According to statistics from the Ministry of Internal Affairs, as of Oct. 16 there are 3 million 676 thousand 288 Syrian refugees living in Turkey with the condition of temporary protection status. Out of that figure, 1 million 721 thousand 717 are children. Among them, 1 million 155 thousand 788 are of school age. In spite of policies instituted by the Ministry of Education that are geared towards the education of young Syrians, many obstacles are in their way, such as child labor, child marriage, and peer bullying.
Atay Uslu, president of the parliamentary commission on immigration and harmony, said that 96 percent of Syrian children between the ages of 5-14 are attending schools in Turkey. Uslu said that the percentage of Syrian children enrolled in Turkish schools is higher in elementary school than it is in middle school and high school.
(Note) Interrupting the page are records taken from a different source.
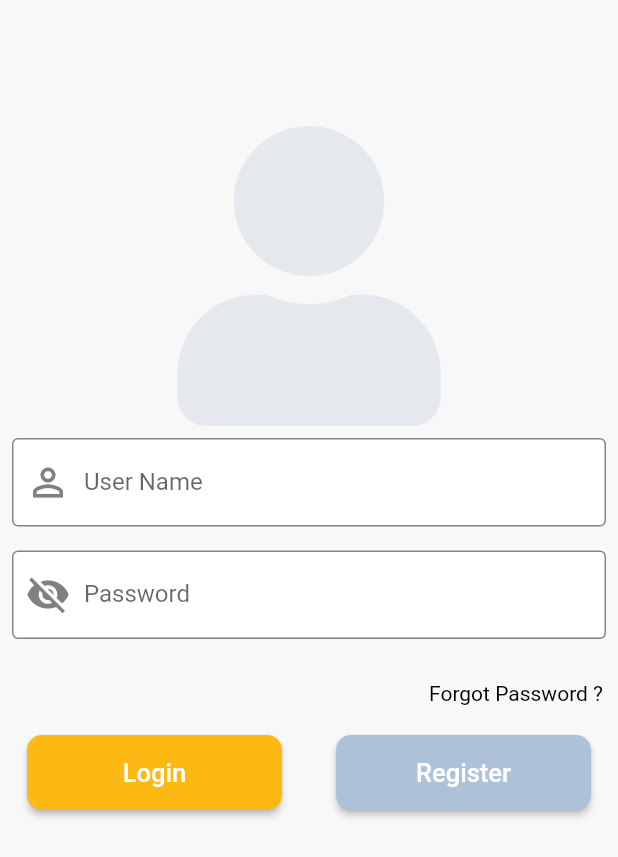
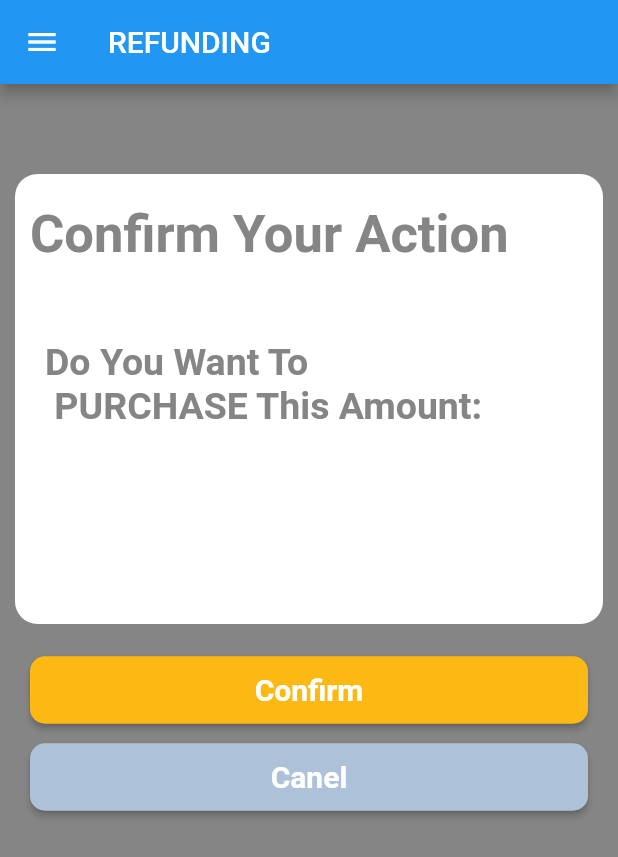
Before and after one commit to AhmedGayed/easy_gift, a Flutter app: the screen it shows after launch, on a phone screen of 412 x 824 dp. Shown: the top 857 px of the screen. Run offline on Flutter 3.47's test engine with Material 2 defaults, Android fonts, the light colour scheme and no system bars; our stand-ins replace barcode_widget; missing offline and left inert: flutter_barcode_scanner; Roboto replaces fonts that are missing (Cairo).

Commit message:
doing some shit

```diff
--- /dev/null
+++ b/lib/confirmation_page/confrimation page.dart
@@ -0,0 +1,180 @@
+import 'package:easy_gift/Drawar/widget/navigation_drawer_widget.dart';
+import 'package:easy_gift/Home/screen/home.dart';
+import 'package:easy_gift/ReusableComponents/reusable_components.dart';
+import 'package:easy_gift/actionn_page/actionn_page.dart';
+import 'package:flutter/cupertino.dart';
+import 'package:flutter/material.dart';
+import 'package:flutter_barcode_scanner/flutter_barcode_scanner.dart';
+
+class conformation_page extends StatefulWidget {
+  const conformation_page({Key? key}) : super(key: key);
+
+  @override
+  _conformation_pageState createState() => _conformation_pageState();
+}
+
+class _conformation_pageState extends State<conformation_page> {
+  var height, width;
+  bool isMale = true;
+  int Amount = 20;
+  int weight = 50;
+  var qrstr = "let's Scan it";
+  bool _hasBeenPressed = false;
+  bool _25 = false;
+  bool _50 = false;
+  bool _100 = false;
+  bool _150 = false;
+  bool _200 = false;
+  var name = "REFUNDING";
+  int number = 0;
+
+  void addnumber() {
+    setState(() {
+      number++;
+    });
+  }
+
+  void subnumber() {
+    setState(() {
+      number--;
+    });
+  }
+
+  var numberController = TextEditingController();
+
+  @override
+  Widget build(BuildContext context) {
+    height = MediaQuery
+        .of(context)
+        .size
+        .height;
+    width = MediaQuery
+        .of(context)
+        .size
+        .width;
+    return Scaffold(
+      drawer: NavigationDrawerWidget(),
+      appBar: AppBar(
+        title: Text("$name"),
+      ),
+      resizeToAvoidBottomInset: false,
+      backgroundColor: Color(0xFF858585),
+      body: SingleChildScrollView(
+        child: Center(
+          child: Column(
+            children: [
+              SizedBox(
+                height: 10,
+              ),
+              Padding(
+                padding: EdgeInsets.fromLTRB(10, 50, 10, 0),
+                child: Container(
+                  width: double.infinity,
+                  child: Stack(
+                    children: [
+                      Column(
+                        crossAxisAlignment: CrossAxisAlignment.start,
+                        children: [
+                          SizedBox(
+                            height: 20,
+                          ),
+                          const Padding(
+                            padding: EdgeInsets.only(left: 10),
+                            child: Text(
+                              "Confirm Your Action",
+                              style: TextStyle(
+                                fontWeight: FontWeight.bold,
+                                  fontSize: 35, color: Color(0xFF858585)),
+                            ),
+                          ),
+
+
+                          Row(
+                            children: [
+
+                            ],
+                          ),
+                          SizedBox(height: 50,),
+                          Column(
+                            children: [
+                              Row(
+                                crossAxisAlignment: CrossAxisAlignment.start,
+                                children: const [
+
+                                  Padding(
+                                    padding: EdgeInsets.only(left: 20),
+                                    child: Text("Do You Want To \n PURCHASE This Amount: ", style: TextStyle(
+                                        fontSize: 25,
+                                        color: Color(0xFF858585),
+                                        fontWeight: FontWeight.bold),),
+                                  )
+
+                                ],
+                              )
+                            ],
+                          ),
+                          Column(
+                            children: [
+                              Row(
+                                crossAxisAlignment: CrossAxisAlignment.start,
+                                children: [
+
+
+
+                                ],
+                              )
+                            ],
+                          ),
+                        ],
+                      ),
+                    ],
+                  ),
+                  height: 300 ,
+                  decoration: BoxDecoration(
+                      color: Colors.white,
+                      borderRadius: BorderRadius.circular(15)),
+                ),
+              ),
+              Padding(
+                padding: const EdgeInsets.fromLTRB(20, 20, 20, 0),
+                child: ElevatedButton(
+                  onPressed: () {
+                    Navigator.of(context).push(MaterialPageRoute(builder: (ctx)=>home()));
+                  },
+                  child: Text('Confirm'),
+                  style: ElevatedButton.styleFrom(
+                      primary: Color(0xFFfdb913),
+                      textStyle: TextStyle(
+                          fontSize: 20, fontWeight: FontWeight.bold),
+                      shape: RoundedRectangleBorder(
+                          borderRadius: BorderRadius.circular(10)),
+                      minimumSize: Size(double.infinity, 45)),
+                ),
+              ),
+              SizedBox(
+                height: 10,
+              ),
+              Padding(
+                padding: const EdgeInsets.fromLTRB(20, 0, 20, 0),
+                child: ElevatedButton(
+                  onPressed: () {
+                    Navigator.of(context).push(MaterialPageRoute(builder: (ctx)=>actionn_page()));
+                  },
+                  child: Text('Canel'),
+                  style: ElevatedButton.styleFrom(
+                      primary: Color(0xffadc2d9),
+
+                      textStyle: TextStyle(
+                          fontSize: 20, fontWeight: FontWeight.bold),
+                      shape: RoundedRectangleBorder(
+                          borderRadius: BorderRadius.circular(10)),
+                      minimumSize: Size(double.infinity, 45)),
+                ),
+              ),
+            ],
+          ),
+        ),
+      ),
+    );
+  }
+}
--- a/lib/main.dart
+++ b/lib/main.dart
@@ -7,6 +7,7 @@ import 'Login/screen/login3.dart';
 import 'Login/screen/login.dart';
 import 'actionn_page/actionn_page.dart';
 import 'any/any.dart';
+import 'confirmation_page/confrimation page.dart';
 
 
 void main() {
@@ -30,7 +31,7 @@ class MyApp extends StatelessWidget {
           fontFamily: 'Cairo',
           primarySwatch: Colors.blue,
         ),
-        home: loginn()
+        home: conformation_page()
     );
   }
 
```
“We immediately enrolled the children that came to our country in school. Now the students that are in middle school will be in high school in three years. We will be following up on these students,” Uslu said.
Uslu also pointed out that the percentage of Syrian students attending school in Turkey was higher than the percentage of the same students attending school in Syria prior to the Syrian civil war that broke out in 2011.
“Before the war, the number of students attending school in Syria was 50 percent. When I was in duty in Ayn Al-Arab (Kobane) Kurdish-origin children were not attending school and they did not even have ID cards. As such, Syrian children in Turkey have better access to education here than they did in Syria prior to the war,” Uslu said.
On the other hand, according to a UNICEF report, around 400 thousand Syrian children in Turkey are not attending school. The majority of these children are working in agricultural, industrial, or construction jobs, according to the report. Figures indicate that in September, 55 child laborers died on the job. 60 percent of these were agricultural laborers, and 10 percent were refugees.
According to the Association For the Struggle Against Child Abuse for Children’s Rights (ÇOCUKÇA) President Buğra Kaan Oğuz, Syrian families are required to live in the Turkish provinces in which they are registered, otherwise they cannot benefit from healthcare and education services.
“In order to find work, families are moving to agricultural areas and their children are put to work for low wages. While this prevents them from attending school, living in provinces in which they are not registered also prevents them from doing so,” Oğuz said.
“Their continuation in school, the reduction of those abandoning school, and making incentives for registering in school is our first priority,” Uslu said.
“We are very sensitive in terms of the enrollment in schools of refugee children in Turkey, and we intend on increasing the rates,” he added.